The Durban container terminal is continuing to suffer severe congestion, especially among trucks loading and offloading containers.
Port authorities said the queues of vehicles collecting containers were “enormous” and that “this will impact on deliveries to clients and will extend – total transit times for import cargoes”.
They said Portnet had last week asked trucking companies not to send any further vehicles to the harbour.
The port has been hit by delays since the introduction of new cargo handling software in late March. Things had improved, but the port authorities were unable to explain the causes of the latest delays.
The terminal handles 67.4 percent of all containers moved through South African ports, and in the past shipping companies have warned that they were looking for alternatives to slow and expensive Durban.
Truck drivers have personally borne the brunt of the latest delays. Security regulations forbid drivers from leaving the terminal until their trucks are loaded or offloaded, and during that time they have to share one portable toilet among up to 300 drivers.
“It is a sad issue that so many people are parked at the terminal and there are no facilities provided for them,” said transport operator Basil Moodley.
“In the end the drivers have to relieve themselves on the side of their trucks, and this is unhygienic.

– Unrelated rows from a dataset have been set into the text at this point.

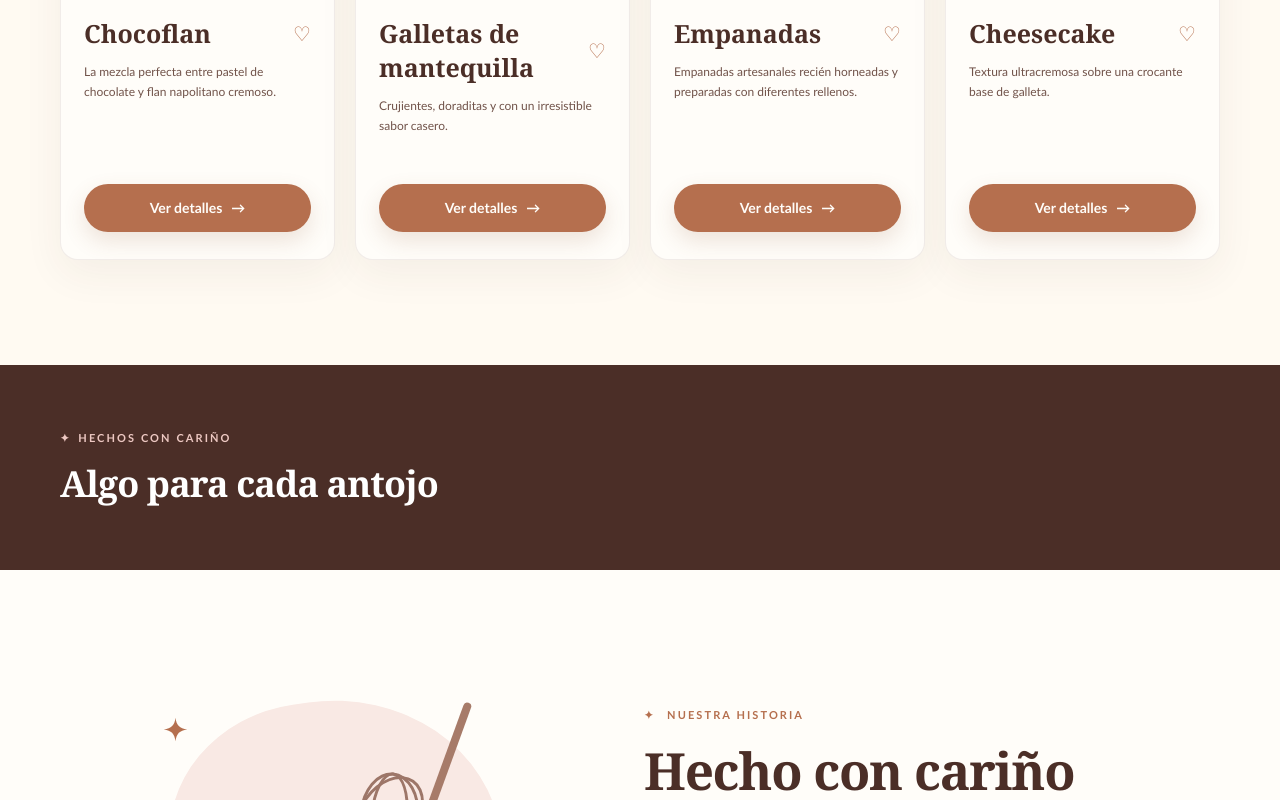
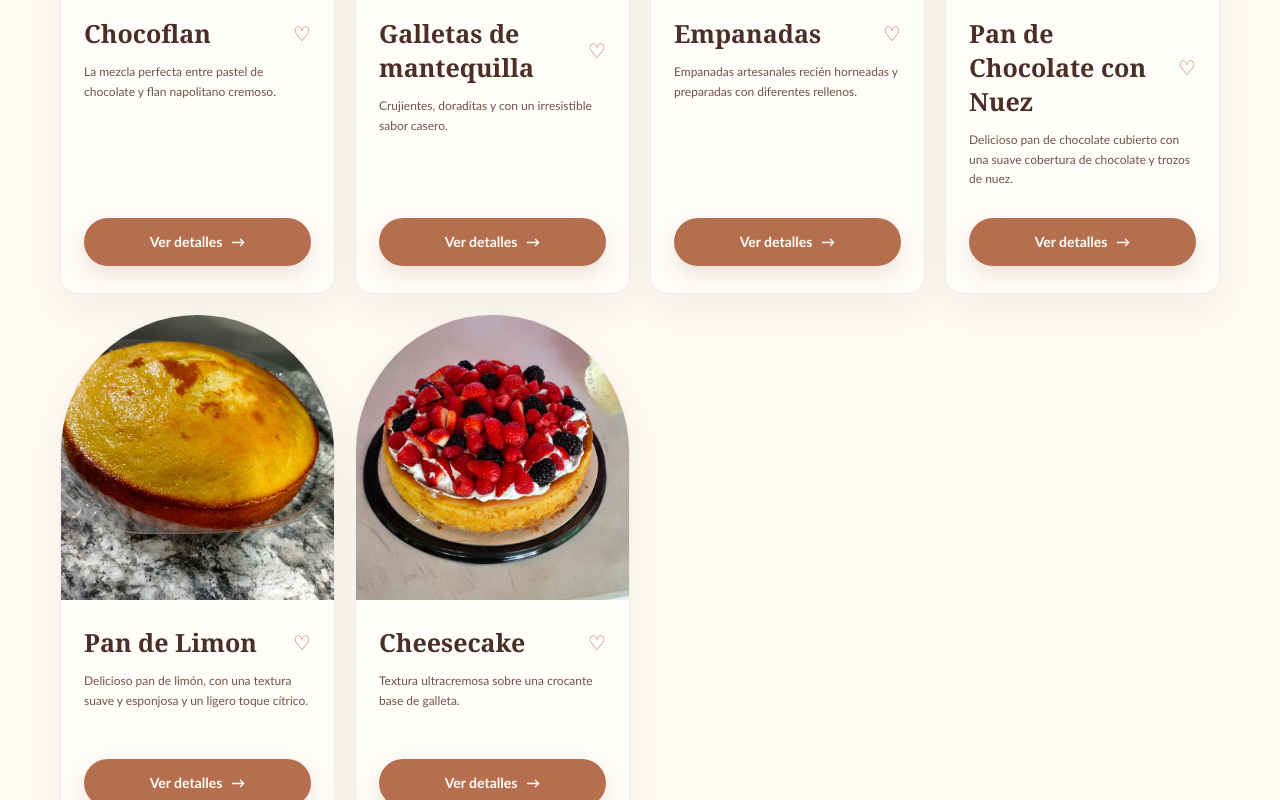
Before and after one commit to Abraham-Camacho-24/Dulce-Canela, a Next.js app: page / in a window 1280 px wide. Shown: the part 1320-2120 px from the top of the page. Built offline with nearby package versions, Linux system fonts and the light colour scheme.

Commit message:
Actualizacion

```diff
--- a/data/productos.ts
+++ b/data/productos.ts
@@ -74,6 +74,38 @@ export const productos: Producto[] = [
     ],
   },
   {
+    nombre: "Pan de Chocolate con Nuez",
+    slug: "Pan-de-Chocolate",
+    descripcion:
+      "Delicioso pan de chocolate cubierto con una suave cobertura de chocolate y trozos de nuez.",
+    imagen: "/imagenes/Pastel de chocolate con nuez.jpg",
+    detalle: "Intenso sabor a chocolate con un toque crujiente de nuez.",
+    precioDesde: 350,
+    tamanos: [
+      { nombre: "Grande (10 a 12 porciones)", precio: 350 },
+    ],
+    extras: [
+      { nombre: "Fruta de temporada", precio: 45 },
+    ],
+    notas: ["Solicita tu pedido con al menos 48 horas de anticipación."],
+  },
+  {
+    nombre: "Pan de Limon",
+    slug: "Pan-de-Limon",
+    descripcion:
+      "Delicioso pan de limón, con una textura suave y esponjosa y un ligero toque cítrico.",
+    imagen: "/imagenes/Pastel de limon.jpg",
+    detalle: "Suave, esponjoso y con un refrescante sabor a limón.",
+    precioDesde: 220,
+    tamanos: [
+      { nombre: "Grande (10 a 12 porciones)", precio: 220 },
+    ],
+    extras: [
+      { nombre: "Fruta de temporada", precio: 45 },
+    ],
+    notas: ["Solicita tu pedido con al menos 48 horas de anticipación."],
+  },
+  {
     nombre: "Cheesecake",
     slug: "cheesecake",
     descripcion: "Textura ultracremosa sobre una crocante base de galleta.",
```
Also changed, not shown: public/imagenes/Pastel de Limon.jpg (added), public/imagenes/Pastel de chocolate con nuez.jpg (added).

If port authorities are going to put emphasis on regulations, then they also need to deliver on services.”
Sean Pillay, owner of trucking company Pilsons Transport, said for the past three weeks drivers had been stuck in the terminal for up to 12 hours. “There can be up to 300 drivers in there, and with only one toilet, there ends up being urine everywhere,” he said.
“There is also no place to get food, apart from a few vendors selling chips.”
Pillay said he had complained to port authorities about the lack of facilities, but was told that the drivers needed to “wait their turn” to use the toilet. “This is the biggest port in Africa, and yet they treat us like dirt,” he said.
Lulamile Mtetweni, a Transnet land manager, said there were toilets at the terminal, but it was not intended for the drivers to be there that long. “They should be out of there in 20 minutes,” he said. “We also don’t have a shop for food, because we are not a shopping centre.”
South African shipping correspondent, Terry Hutson, agreed with the truck drivers and said there needed to be more facilities in the area.
“There is a truck stop on the way to the terminal, but when a driver is stuck for hours and needs to use the toilet, then he’s going to have a problem,” he said.
“Drivers are permitted to leave the terminal, but often congestion prevents them from doing so. The terminal needs to have proper facilities.”